WHAT IS NEEDED
Down to the final line, reproduce the entries that follow exactly.

DATA RECORDS
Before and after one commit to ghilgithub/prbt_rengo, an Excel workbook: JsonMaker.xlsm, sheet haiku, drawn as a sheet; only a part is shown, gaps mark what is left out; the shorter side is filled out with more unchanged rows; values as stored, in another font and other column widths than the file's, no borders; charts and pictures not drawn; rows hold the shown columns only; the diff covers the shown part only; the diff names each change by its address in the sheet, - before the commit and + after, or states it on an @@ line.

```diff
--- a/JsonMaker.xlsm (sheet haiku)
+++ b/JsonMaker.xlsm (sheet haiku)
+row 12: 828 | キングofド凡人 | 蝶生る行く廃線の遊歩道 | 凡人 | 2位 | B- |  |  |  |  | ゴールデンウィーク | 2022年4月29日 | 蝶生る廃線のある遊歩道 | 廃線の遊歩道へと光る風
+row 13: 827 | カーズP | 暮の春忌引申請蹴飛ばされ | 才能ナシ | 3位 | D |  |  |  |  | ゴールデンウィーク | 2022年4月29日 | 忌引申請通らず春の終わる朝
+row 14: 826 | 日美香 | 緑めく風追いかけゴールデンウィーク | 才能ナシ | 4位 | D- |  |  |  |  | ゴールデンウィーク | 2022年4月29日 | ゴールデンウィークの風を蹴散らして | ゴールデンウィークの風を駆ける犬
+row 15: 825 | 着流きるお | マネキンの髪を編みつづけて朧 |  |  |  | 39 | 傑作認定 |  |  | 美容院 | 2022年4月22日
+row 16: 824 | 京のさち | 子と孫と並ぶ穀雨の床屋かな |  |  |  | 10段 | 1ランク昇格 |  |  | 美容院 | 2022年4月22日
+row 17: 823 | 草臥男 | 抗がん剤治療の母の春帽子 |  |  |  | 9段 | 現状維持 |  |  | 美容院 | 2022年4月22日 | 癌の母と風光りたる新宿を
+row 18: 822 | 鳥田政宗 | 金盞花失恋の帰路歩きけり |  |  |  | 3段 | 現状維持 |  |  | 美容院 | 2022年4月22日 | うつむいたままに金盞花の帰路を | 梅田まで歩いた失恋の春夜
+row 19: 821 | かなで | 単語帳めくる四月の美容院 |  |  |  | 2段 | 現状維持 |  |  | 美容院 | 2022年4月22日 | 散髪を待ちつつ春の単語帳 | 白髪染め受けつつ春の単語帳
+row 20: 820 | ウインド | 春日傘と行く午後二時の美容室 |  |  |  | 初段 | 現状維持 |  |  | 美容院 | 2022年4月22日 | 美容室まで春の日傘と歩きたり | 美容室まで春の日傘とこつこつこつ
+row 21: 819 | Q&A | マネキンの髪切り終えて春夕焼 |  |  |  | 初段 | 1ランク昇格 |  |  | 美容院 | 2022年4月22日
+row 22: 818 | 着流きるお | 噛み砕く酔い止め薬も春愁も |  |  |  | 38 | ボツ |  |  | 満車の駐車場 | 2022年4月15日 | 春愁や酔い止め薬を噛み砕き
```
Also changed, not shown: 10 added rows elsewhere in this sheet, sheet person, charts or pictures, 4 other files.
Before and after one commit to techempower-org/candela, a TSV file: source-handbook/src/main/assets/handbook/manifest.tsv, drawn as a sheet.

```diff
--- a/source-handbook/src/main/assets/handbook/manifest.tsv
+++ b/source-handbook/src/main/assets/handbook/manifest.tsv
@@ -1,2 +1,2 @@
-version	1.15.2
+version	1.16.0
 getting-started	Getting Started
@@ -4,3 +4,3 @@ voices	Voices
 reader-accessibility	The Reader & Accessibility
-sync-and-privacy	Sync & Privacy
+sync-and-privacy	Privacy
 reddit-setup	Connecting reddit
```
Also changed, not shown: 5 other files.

WRITTEN RESPONSE
Before and after one commit to ghilgithub/prbt_rengo, an Excel workbook: JsonMaker.xlsm, sheet haiku, drawn as a sheet; only a part is shown, gaps mark what is left out; the shorter side is filled out with more unchanged rows; values as stored, in another font and other column widths than the file's, no borders; charts and pictures not drawn; rows hold the shown columns only; the diff covers the shown part only; the diff names each change by its address in the sheet, - before the commit and + after, or states it on an @@ line.

```diff
--- a/JsonMaker.xlsm (sheet haiku)
+++ b/JsonMaker.xlsm (sheet haiku)
+row 12: 828 | キングofド凡人 | 蝶生る行く廃線の遊歩道 | 凡人 | 2位 | B- |  |  |  |  | ゴールデンウィーク | 2022年4月29日 | 蝶生る廃線のある遊歩道 | 廃線の遊歩道へと光る風
+row 13: 827 | カーズP | 暮の春忌引申請蹴飛ばされ | 才能ナシ | 3位 | D |  |  |  |  | ゴールデンウィーク | 2022年4月29日 | 忌引申請通らず春の終わる朝
+row 14: 826 | 日美香 | 緑めく風追いかけゴールデンウィーク | 才能ナシ | 4位 | D- |  |  |  |  | ゴールデンウィーク | 2022年4月29日 | ゴールデンウィークの風を蹴散らして | ゴールデンウィークの風を駆ける犬
+row 15: 825 | 着流きるお | マネキンの髪を編みつづけて朧 |  |  |  | 39 | 傑作認定 |  |  | 美容院 | 2022年4月22日
+row 16: 824 | 京のさち | 子と孫と並ぶ穀雨の床屋かな |  |  |  | 10段 | 1ランク昇格 |  |  | 美容院 | 2022年4月22日
+row 17: 823 | 草臥男 | 抗がん剤治療の母の春帽子 |  |  |  | 9段 | 現状維持 |  |  | 美容院 | 2022年4月22日 | 癌の母と風光りたる新宿を
+row 18: 822 | 鳥田政宗 | 金盞花失恋の帰路歩きけり |  |  |  | 3段 | 現状維持 |  |  | 美容院 | 2022年4月22日 | うつむいたままに金盞花の帰路を | 梅田まで歩いた失恋の春夜
+row 19: 821 | かなで | 単語帳めくる四月の美容院 |  |  |  | 2段 | 現状維持 |  |  | 美容院 | 2022年4月22日 | 散髪を待ちつつ春の単語帳 | 白髪染め受けつつ春の単語帳
+row 20: 820 | ウインド | 春日傘と行く午後二時の美容室 |  |  |  | 初段 | 現状維持 |  |  | 美容院 | 2022年4月22日 | 美容室まで春の日傘と歩きたり | 美容室まで春の日傘とこつこつこつ
+row 21: 819 | Q&A | マネキンの髪切り終えて春夕焼 |  |  |  | 初段 | 1ランク昇格 |  |  | 美容院 | 2022年4月22日
+row 22: 818 | 着流きるお | 噛み砕く酔い止め薬も春愁も |  |  |  | 38 | ボツ |  |  | 満車の駐車場 | 2022年4月15日 | 春愁や酔い止め薬を噛み砕き
```
Also changed, not shown: 10 added rows elsewhere in this sheet, sheet person, charts or pictures, 4 other files.
Before and after one commit to techempower-org/candela, a TSV file: source-handbook/src/main/assets/handbook/manifest.tsv, drawn as a sheet.

```diff
--- a/source-handbook/src/main/assets/handbook/manifest.tsv
+++ b/source-handbook/src/main/assets/handbook/manifest.tsv
@@ -1,2 +1,2 @@
-version	1.15.2
+version	1.16.0
 getting-started	Getting Started
@@ -4,3 +4,3 @@ voices	Voices
 reader-accessibility	The Reader & Accessibility
-sync-and-privacy	Sync & Privacy
+sync-and-privacy	Privacy
 reddit-setup	Connecting reddit
```
Also changed, not shown: 5 other files.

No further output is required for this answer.